As well as being extra appealing to consumers, that could also be
crucial for the e-tailer itself as it means unwanted goods would be back
on its virtual shelves much faster.
Fuss-free returns are a key
aim for online and omnichannel retailers and could help to boost
conversion rates, which still lag behind those seen in physical stores.
The faster and easier it is for shoppers to get their products and, if
necessary, send them back, the likelier they are to order more goods,
The Telegraph reported figures from retail logistics
firm Stuart saying the average online shopper has unwanted goods that
haven’t yet been returned worth £66 at any given time. That adds up to
over £3 billion for all UK shoppers.The newspaper also said that
Asos is one of several UK retailers looking at same-day returns but
could be the first to put it into operation.
However, the e-tailer
wouldn’t comment on its plans. Nike is also believed to be looking at
the option.Asos has also recently launched its Instant delivery
service that offers same-day evening delivery on Sunday through Friday
for £12.95. But while faster delivery has been a focus, returns remain a
big issue for many e-tailers selling lower-priced fashion.
via the Post Office, which place the emphasis on consumers taking
action, are themes popular returns option but are unpopular with
customers. While returns options have become more flexible in recent
periods with services such as Collect Plus or click-and-collect
expanding, they’re still not necessarily that fast when it comes to
getting the customer’s money back into their account. Same-day returns
could help address that issue and could be a deciding factor when a
shopper is wondering whether to buy from one site or another.But,
as mentioned earlier, faster returns aren’t only about consumer
convenience. If shoppers can be encouraged to not push their returns to
the end of the full 14 or 30-day allowed period and to decide on what
they want to keep straight away, it will mean more goods available on
both physical store and virtual shelves.Analysts said that last
year’s Black Friday promotional period had a negative impact on shopping
later in the season as consumers hung onto products.
retailers, that meant that goods were still stuck in warehouses rather
than being available in-store as the Holiday season wore on and as the
late December and January clearance period started.The Telegraph

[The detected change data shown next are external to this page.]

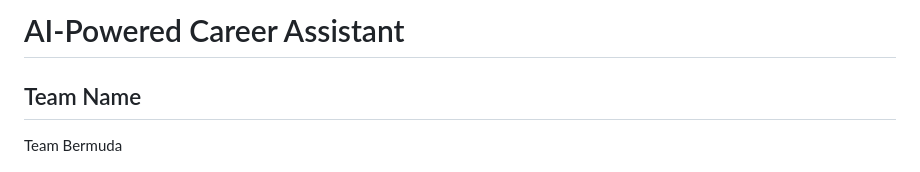
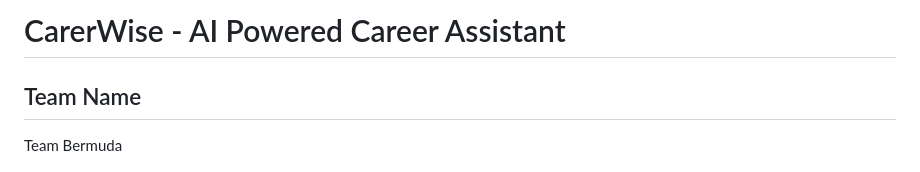
Before and after one commit to sanika-mhadgut/CareerWise, a Markdown page: README.md, the part around the change. GitHub-like rendering.

```diff
--- a/README.md
+++ b/README.md
@@ -1,4 +1,4 @@
-# AI-Powered Career Assistant
+# CarerWise - AI Powered Career Assistant
 
 ## Team Name
 Team Bermuda
```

said that analysis from clear Returns showed the e-shopping boom and
slow returns last year meant that up to 20% of goods that could have
been on store shelves were held up elsewhere.